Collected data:
⁂

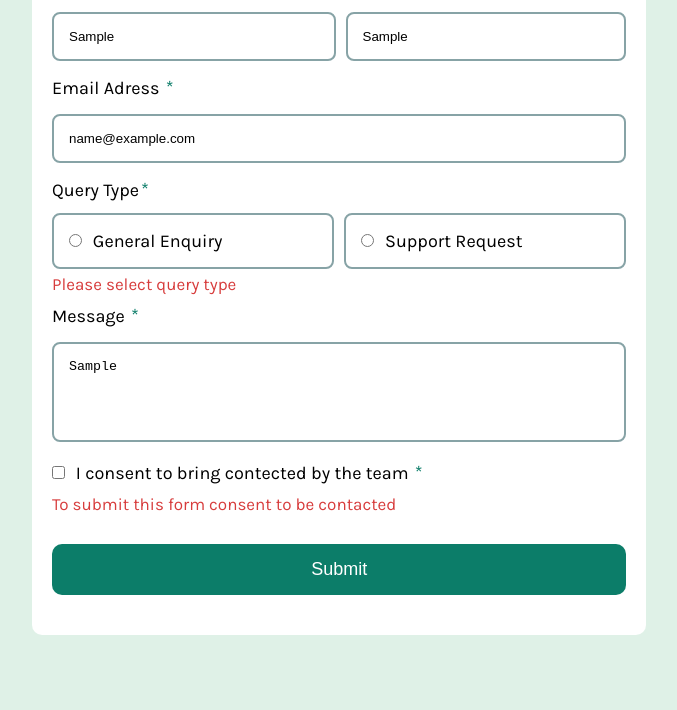
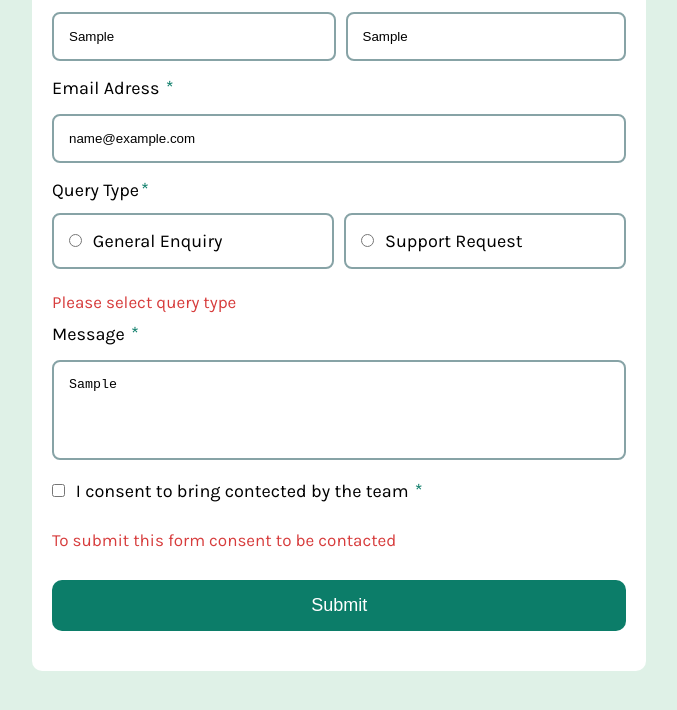
Before and after one commit to EzeMatthew/Form_project-, a plain HTML site: page index.html in a window 1280 px wide. Both pictures are taken after typing "Sample", "Sample", "name@example.com", "Sample" into the empty fields and a click on the input "Submit". Shown: the part 198-908 px from the top of the page, without its empty margins (294-971 px from the left). Drawn offline with Linux system fonts and the light colour scheme.

Commit message:
Update style.css

```diff
--- a/style.css
+++ b/style.css
@@ -66,7 +66,8 @@ input.errors {
   border: 3px solid red;
 }
 .errorMessage{
-  margin-top: -10px;
+  margin-top: 8px;
+/*   margin-top: -10px; */
   margin-bottom: 10px;
   display: none;
   color: hsl(0, 66%, 54%);
```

⁂

**WHAT YOU WILL DO:** Please set down each entry word for word, without its images.

**ANSWER SECTION:**
Before and after one commit to EzeMatthew/Form_project-, a plain HTML site: page index.html in a window 1280 px wide. Both pictures are taken after typing "Sample", "Sample", "name@example.com", "Sample" into the empty fields and a click on the input "Submit". Shown: the part 198-908 px from the top of the page, without its empty margins (294-971 px from the left). Drawn offline with Linux system fonts and the light colour scheme.

Commit message:
Update style.css

```diff
--- a/style.css
+++ b/style.css
@@ -66,7 +66,8 @@ input.errors {
   border: 3px solid red;
 }
 .errorMessage{
-  margin-top: -10px;
+  margin-top: 8px;
+/*   margin-top: -10px; */
   margin-bottom: 10px;
   display: none;
   color: hsl(0, 66%, 54%);
```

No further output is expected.